Your task>
For every record that follows, write out the text exactly and omit the picture, if one is present.

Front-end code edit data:
....

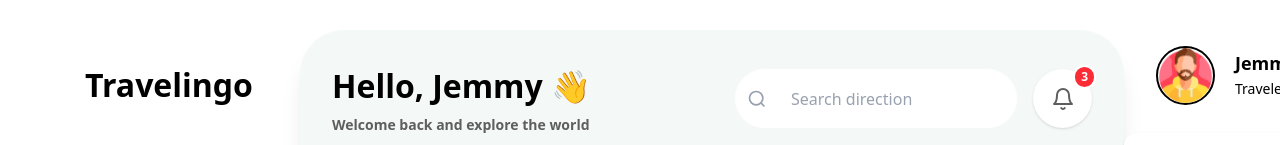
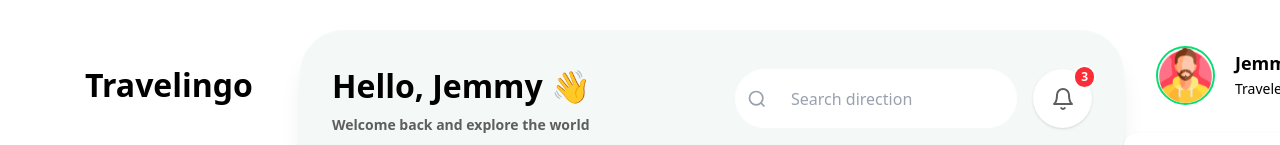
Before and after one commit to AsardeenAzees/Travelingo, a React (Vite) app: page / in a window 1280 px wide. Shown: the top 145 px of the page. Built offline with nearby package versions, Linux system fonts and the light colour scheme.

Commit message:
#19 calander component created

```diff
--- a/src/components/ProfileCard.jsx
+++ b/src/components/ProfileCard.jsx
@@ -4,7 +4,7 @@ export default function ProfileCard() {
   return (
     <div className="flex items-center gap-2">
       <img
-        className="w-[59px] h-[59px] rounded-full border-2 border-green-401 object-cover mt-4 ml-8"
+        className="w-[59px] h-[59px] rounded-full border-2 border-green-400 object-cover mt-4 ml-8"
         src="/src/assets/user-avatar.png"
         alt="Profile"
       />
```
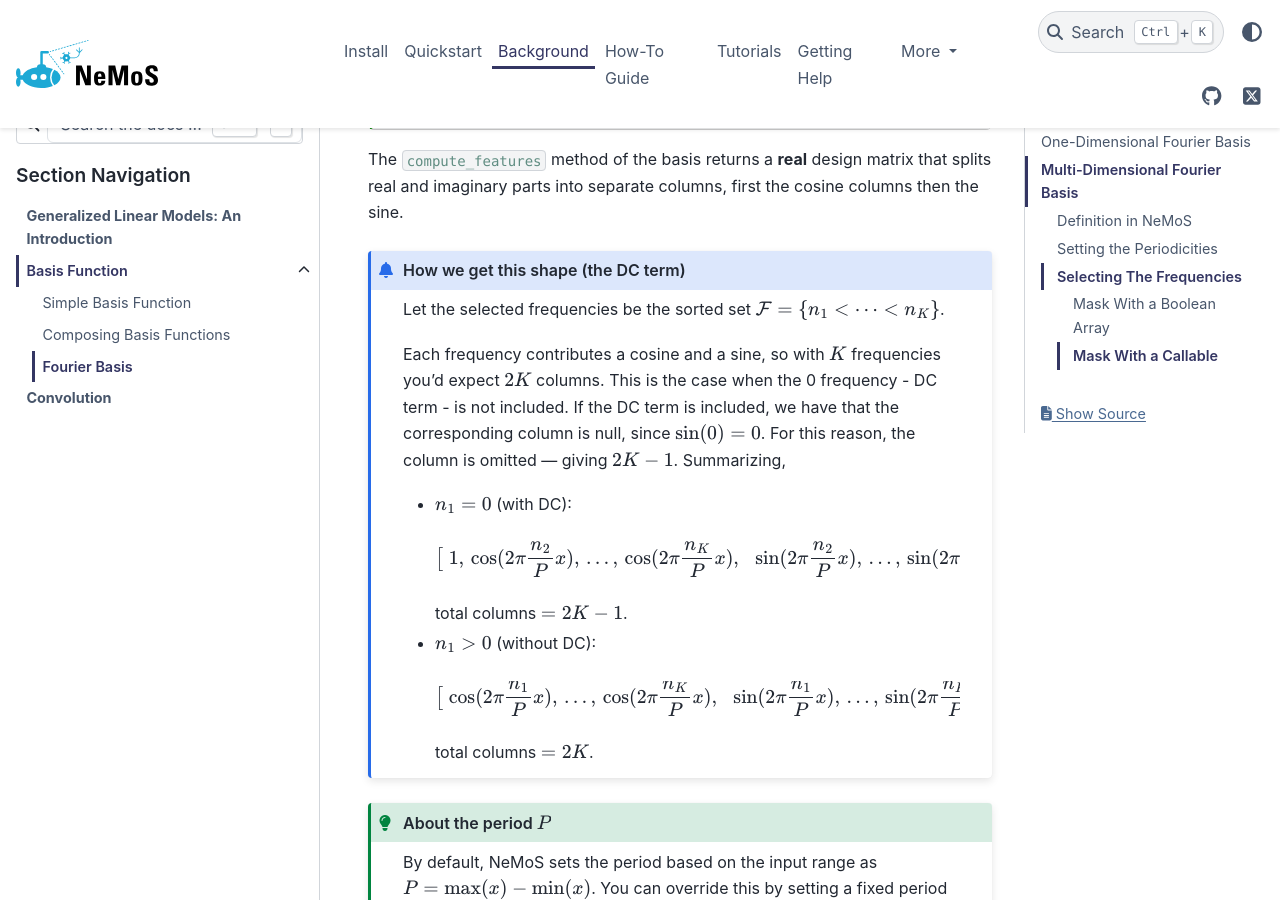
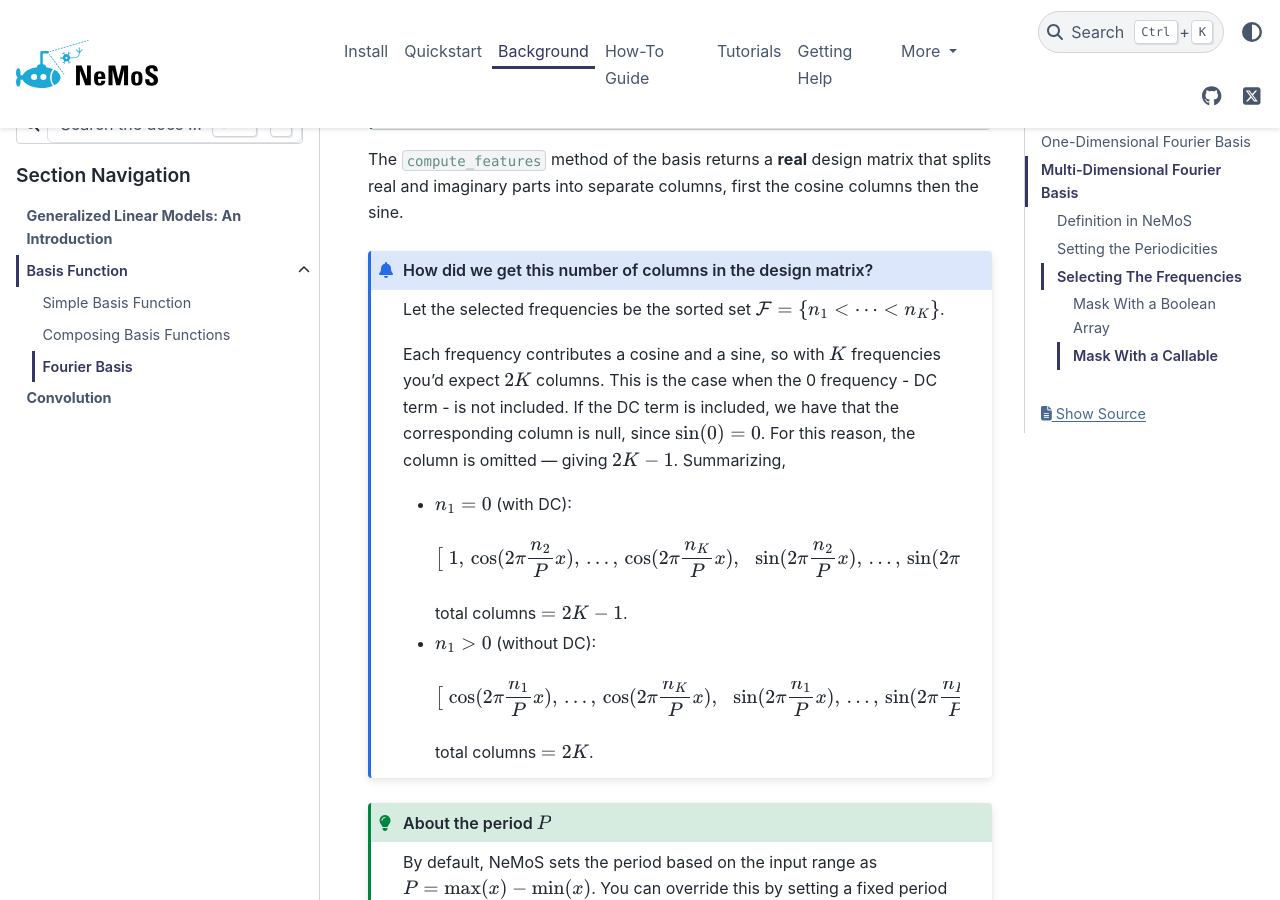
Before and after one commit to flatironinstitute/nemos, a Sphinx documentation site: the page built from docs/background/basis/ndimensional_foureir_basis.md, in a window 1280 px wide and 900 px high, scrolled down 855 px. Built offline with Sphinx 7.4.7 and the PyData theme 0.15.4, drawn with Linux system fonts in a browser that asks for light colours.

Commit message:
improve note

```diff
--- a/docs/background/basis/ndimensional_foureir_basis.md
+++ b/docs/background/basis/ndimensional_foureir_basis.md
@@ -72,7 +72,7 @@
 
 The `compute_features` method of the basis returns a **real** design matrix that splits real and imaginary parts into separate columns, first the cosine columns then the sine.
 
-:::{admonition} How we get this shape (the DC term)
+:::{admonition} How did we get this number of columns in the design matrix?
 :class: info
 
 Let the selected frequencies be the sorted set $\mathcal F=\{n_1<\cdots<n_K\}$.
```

....

Response to the task>
Before and after one commit to AsardeenAzees/Travelingo, a React (Vite) app: page / in a window 1280 px wide. Shown: the top 145 px of the page. Built offline with nearby package versions, Linux system fonts and the light colour scheme.

Commit message:
#19 calander component created

```diff
--- a/src/components/ProfileCard.jsx
+++ b/src/components/ProfileCard.jsx
@@ -4,7 +4,7 @@ export default function ProfileCard() {
   return (
     <div className="flex items-center gap-2">
       <img
-        className="w-[59px] h-[59px] rounded-full border-2 border-green-401 object-cover mt-4 ml-8"
+        className="w-[59px] h-[59px] rounded-full border-2 border-green-400 object-cover mt-4 ml-8"
         src="/src/assets/user-avatar.png"
         alt="Profile"
       />
```
Before and after one commit to flatironinstitute/nemos, a Sphinx documentation site: the page built from docs/background/basis/ndimensional_foureir_basis.md, in a window 1280 px wide and 900 px high, scrolled down 855 px. Built offline with Sphinx 7.4.7 and the PyData theme 0.15.4, drawn with Linux system fonts in a browser that asks for light colours.

Commit message:
improve note

```diff
--- a/docs/background/basis/ndimensional_foureir_basis.md
+++ b/docs/background/basis/ndimensional_foureir_basis.md
@@ -72,7 +72,7 @@
 
 The `compute_features` method of the basis returns a **real** design matrix that splits real and imaginary parts into separate columns, first the cosine columns then the sine.
 
-:::{admonition} How we get this shape (the DC term)
+:::{admonition} How did we get this number of columns in the design matrix?
 :class: info
 
 Let the selected frequencies be the sorted set $\mathcal F=\{n_1<\cdots<n_K\}$.
```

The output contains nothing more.